On another international trip while working at another publishing company, my colleagues and I had to rush to the hotel following a late meeting in Holzminden, Germany, pack and gather our luggage and race to the airport around 2 a.m. to make a flight to London. We made it onboard with minutes to spare, but the senior company officer traveling with us lost his winter coat along the way and was too disgusted to buy another one for the last legs of our six-country journey. As a result, he caught a bad cold and was sick for weeks.
It especially never pays to rush while you are fatigued. One night while finishing writing a feature,which took weeks and many, many hours to write, I was rushing to file the report when I inadvertently hit the wrong key and my story simply vanished from the face of the Earth. It had to be totally recreated by 5 p.m. the next day…and it was. Luckily, I had spent so much time on the report I basically recreated it from memory. But I couldn’t do that again today; I probably wouldn’t be able to tell you what I had for dinner last night.

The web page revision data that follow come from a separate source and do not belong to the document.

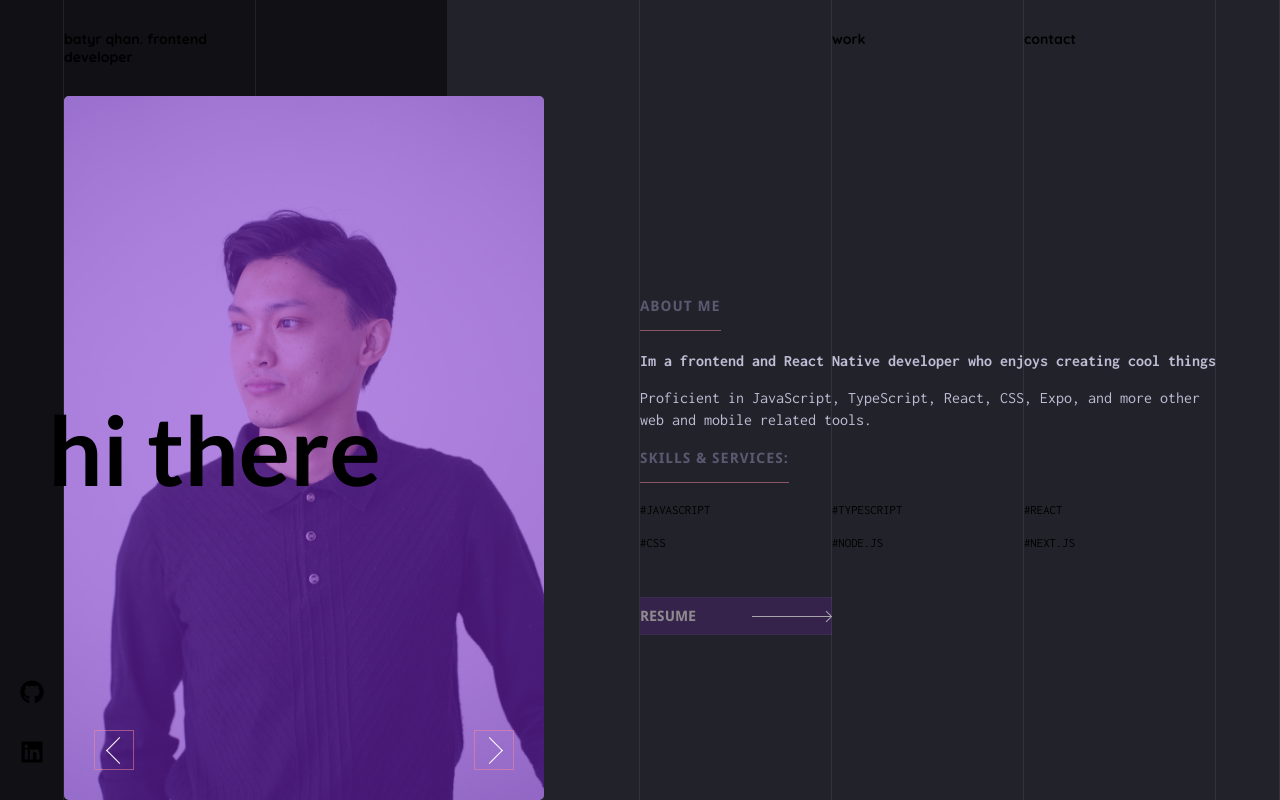
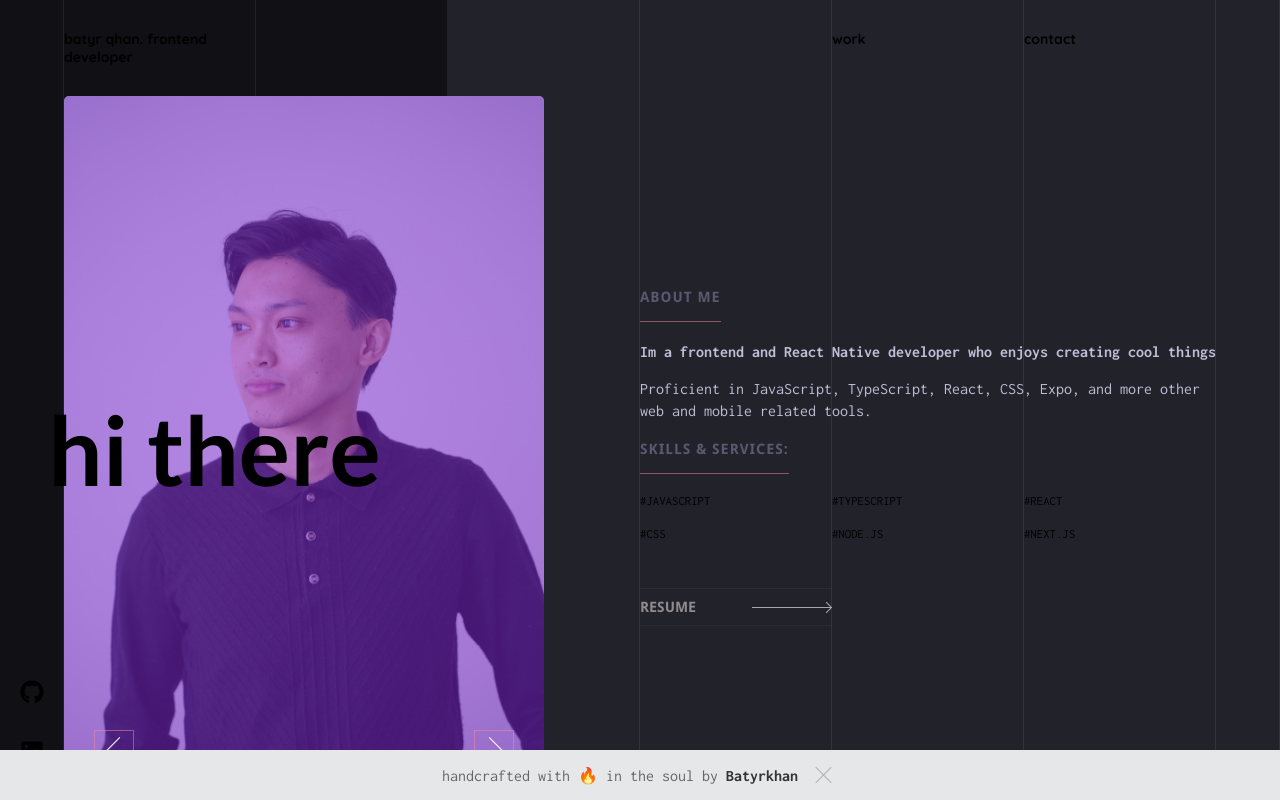
Before and after one commit to batyr-qhan/my-portfolio, a Next.js app: page / in a window 1280 px wide. Built offline with nearby package versions, Linux system fonts and the light colour scheme.

Commit message:
add: footer with framer animation, app context, styling

```diff
--- a/components/layout/footer.js
+++ b/components/layout/footer.js
@@ -1,5 +1,36 @@
-import React from "react";
+import React, { useContext, useState } from "react";
+import classes from "./footer.module.scss";
+
+import { motion, AnimatePresence } from "framer-motion";
+import { AppContext } from "../../store/app-context";
 
 export default function Footer() {
-  return <div>Footer</div>;
+  const appCtx = useContext(AppContext);
+
+  const { isFooterOpen, openFooter, closeFooter } = appCtx;
+
+  return (
+    <AnimatePresence>
+      {isFooterOpen && (
+        <motion.div
+          initial={{ opacity: 0, height: 0 }}
+          animate={{ opacity: 1, height: 50 }}
+          exit={{ opacity: 0, height: 0 }}
+          className={classes.container}
+        >
+          <div className={classes.content}>
+            <span>
+              handcrafted with 🔥 in the soul by <strong>Batyrkhan</strong>
+            </span>
+            <a
+              onClick={() => {
+                closeFooter();
+              }}
+              className={classes.close}
+            ></a>
+          </div>
+        </motion.div>
+      )}
+    </AnimatePresence>
+  );
 }
--- /dev/null
+++ b/components/layout/footer.module.scss
@@ -0,0 +1,67 @@
+.container {
+  position: fixed;
+  bottom: 0;
+  left: 0;
+  height: 50px;
+  width: 100%;
+  background-color: #e6e7e8;
+  z-index: 100;
+  display: flex;
+  justify-content: center;
+  align-items: center;
+
+  color: #666;
+  font-family: "Inconsolata", sans-serif;
+
+  .content {
+    position: relative;
+    display: flex;
+    justify-content: center;
+    align-items: center;
+    span {
+      strong {
+        color: #333;
+      }
+    }
+    // button {
+    //   border: none;
+    //   outline: none;
+    // }
+
+    .close {
+      position: relative;
+      margin-left: 10px;
+    //   right: 32px;
+    //   top: 32px;
+      width: 30px;
+      height: 30px;
+      opacity: 0.3;
+      display: flex;
+      align-items: center;
+      cursor: pointer;
+    }
+    .close:hover {
+      opacity: 1;
+    }
+    .close:before,
+    .close:after {
+      position: absolute;
+      left: 15px;
+      content: " ";
+      height: 22px;
+      width: 1px;
+      background-color: #333;
+    }
+    .close:before {
+      transform: rotate(45deg);
+    }
+    .close:after {
+      transform: rotate(-45deg);
+    }
+  }
+
+  //   div:after {
+  //     display: inline-block;
+  //     content: "\00d7"; /* This will render the 'X' */
+  //   }
+}
--- a/components/layout/layout.js
+++ b/components/layout/layout.js
@@ -18,7 +18,7 @@ export default function Layout({ children }) {
       <div className="wrapper">
         <Navbar />
         {children}
-        {/* <Footer /> */}
+        <Footer />
       </div>
     </>
   );
--- a/pages/_app.js
+++ b/pages/_app.js
@@ -1,9 +1,11 @@
 import "../styles/globals.css";
 import Layout from "../components/layout/layout";
 import { motion } from "framer-motion";
+import AppContextProvider from "../store/app-context";
 
 function MyApp({ Component, pageProps, router }) {
   return (
+    <AppContextProvider>
       <motion.div
         key={router.route}
         initial="pageInitial"
@@ -24,6 +26,7 @@ function MyApp({ Component, pageProps, router }) {
           <Component {...pageProps} />
         </Layout>
       </motion.div>
+    </AppContextProvider>
   );
 }
 
--- a/pages/index.js
+++ b/pages/index.js
@@ -3,17 +3,21 @@ import Image from "next/image";
 import Link from "next/link";
 import styles from "../styles/Home.module.scss";
 import { FaGithub, FaLinkedin, FaTwitter } from "react-icons/fa";
-import { AiOutlineRight, AiOutlineLeft } from "react-icons/ai";
-import { useState, useTransition } from "react";
+import { useContext, useState, useTransition } from "react";
 import Modal from "../components/Modal/Modal";
 
-import { motion } from "framer-motion";
+import { AnimatePresence, motion } from "framer-motion";
+import { AppContext } from "../store/app-context";
 
 export default function Home() {
   const [currentSlide, setCurrentSlide] = useState(0);
   // const [testimonialsCurrSlide, setTestimonialsCurrSlide] = useState(0);
   const [showModal, setShowModal] = useState(false);
   const [modalCurrSlide, setModalCurrSlide] = useState(0);
+
+  const appCtx = useContext(AppContext);
+
+  const { openFooter, isFooterOpen } = appCtx;
 
   const imageRefs = [
     "/images/mainScreenPhoto1.JPG",
@@ -209,22 +213,31 @@ export default function Home() {
               </div>
             </motion.div>
           </div>
+          <div
+            style={{
+              position: "absolute",
+              bottom: "30px",
+            }}
+          >
+            <AnimatePresence>
+              {!isFooterOpen && (
+                <motion.button
+                  initial={{ opacity: 0 }}
+                  animate={{ opacity: 1 }}
+                  exit={{ opacity: 0 }}
+                  className={styles.btnWrapper__up}
+                  onClick={() => {
+                    openFooter();
+                  }}
+                >
+                  <i className={styles.arrow__up}></i>
+                </motion.button>
+              )}
+            </AnimatePresence>
+          </div>
         </div>
         <div></div>
       </main>
-
-      {/* <footer className={styles.footer}>
-        <a
-          href="https://vercel.com?utm_source=create-next-app&utm_medium=default-template&utm_campaign=create-next-app"
-          target="_blank"
-          rel="noopener noreferrer"
-        >
-          Powered by{' '}
-          <span className={styles.logo}>
-            <Image src="/vercel.svg" alt="Vercel Logo" width={72} height={16} />
-          </span>
-        </a>
-      </footer> */}
     </>
   );
 }
--- /dev/null
+++ b/store/app-context.js
@@ -0,0 +1,26 @@
+import { createContext, useState } from "react";
+
+export const AppContext = createContext({
+  isFooterOpen: true,
+  openFooter: () => {},
+});
+
+export default function AppContextProvider({ children }) {
+  const [isFooterOpen, setIsFooterOpen] = useState(true);
+
+  const handleOpen = () => {
+    setIsFooterOpen(true);
+  };
+
+  const handleClose =() => {
+    setIsFooterOpen(false)
+  }
+
+  const value = {
+    isFooterOpen: isFooterOpen,
+    openFooter: handleOpen,
+    closeFooter: handleClose,
+  };
+
+  return <AppContext.Provider value={value}>{children}</AppContext.Provider>;
+}
--- a/styles/Home.module.scss
+++ b/styles/Home.module.scss
@@ -144,9 +144,7 @@
   font-weight: bold;
   color: #d6cfcf;
   margin-top: 3rem;
-  // width: 200px;
   position: relative;
-  height: 20px;
   display: flex;
   justify-content: center;
   align-items: center;
@@ -168,11 +166,11 @@
     padding: 10px 0;
     cursor: pointer;
     opacity: 0.6;
-    background-color: variables.$image-overlay-purple-almost-transparent;
+    // background-color: variables.$image-overlay-purple-almost-transparent;
 
-    &:hover {
-      background-color: variables.$image-overlay-purple;
-    }
+    // &:hover {
+    //   background-color: variables.$image-overlay-purple;
+    // }
 
     &:hover {
       .iconArrowContainer {
@@ -298,7 +296,8 @@
 }
 
 .btnWrapper__left,
-.btnWrapper__right {
+.btnWrapper__right,
+.btnWrapper__up {
   // background-color: green;
   background-color: transparent;
   height: 40px;
@@ -311,7 +310,8 @@
   border: 1px solid variables.$underscore-color;
 
   .arrow__right,
-  .arrow__left {
+  .arrow__left,
+  .arrow__up {
     border: solid white;
     border-width: 0 1px 1px 0;
     display: inline-block;
@@ -328,6 +328,11 @@
   .arrow__left {
     transform: translateX(5px) rotate(135deg);
     -webkit-transform: translateX(5px) rotate(135deg);
+    transition: transform 0.1s ease-in-out;
+  }
+  .arrow__up {
+    transform: translateY(5px) rotate(225deg);
+    -webkit-transform: translateY(5px) rotate(225deg);
     transition: transform 0.1s ease-in-out;
   }
 }
@@ -350,6 +355,14 @@
   }
 }
 
+.btnWrapper__up {
+  &:hover {
+    .arrow__up {
+      transform: translateY(-20%) rotate(225deg);
+    }
+  }
+}
+
 .showResumeImageContainer {
   position: relative;
   flex-grow: 1;
```
Lines whose indentation alone changed are shown as unchanged.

Once at a major meat plant, one of the workers assigned to take me up on a stainless steel catwalk that overlooked the production floor so I could take some photos, saw someone signaling to him at the end of the catwalk. Instead of walking slowly over to his colleague, he jogged on the wet, gridded metal surface. He didn’t slip, but he could have and the end result of that slip could have been deadly.
I also recently witnessed a line-worker in a slaughter/packing plant rushing through his job of prepping packaging for product. One of the empty packages fell over before product could be placed inside on a very fast-moving line. My heart went into my throat as the young man instinctively jabbed has hand perilously close to equally fast-moving machinery to stand the package to the upright position in time for filling. He was so fast that had I blinked at the wrong time, I would have missed it. This indicated to me that this wasn’t the first time he had done this. Although the plant manager, who was standing next to me, said nothing, I could by the look on his face he was going to have a little chat with this worker after I left the premises.
We’re all guilty of rushing through things on a daily basis due to increasingly hectic schedules – and everyone makes mistakes. But it would be far safer, sometimes literally, to bite the bullet…and do as the late, great Larry Williams suggested decades ago: Slow down!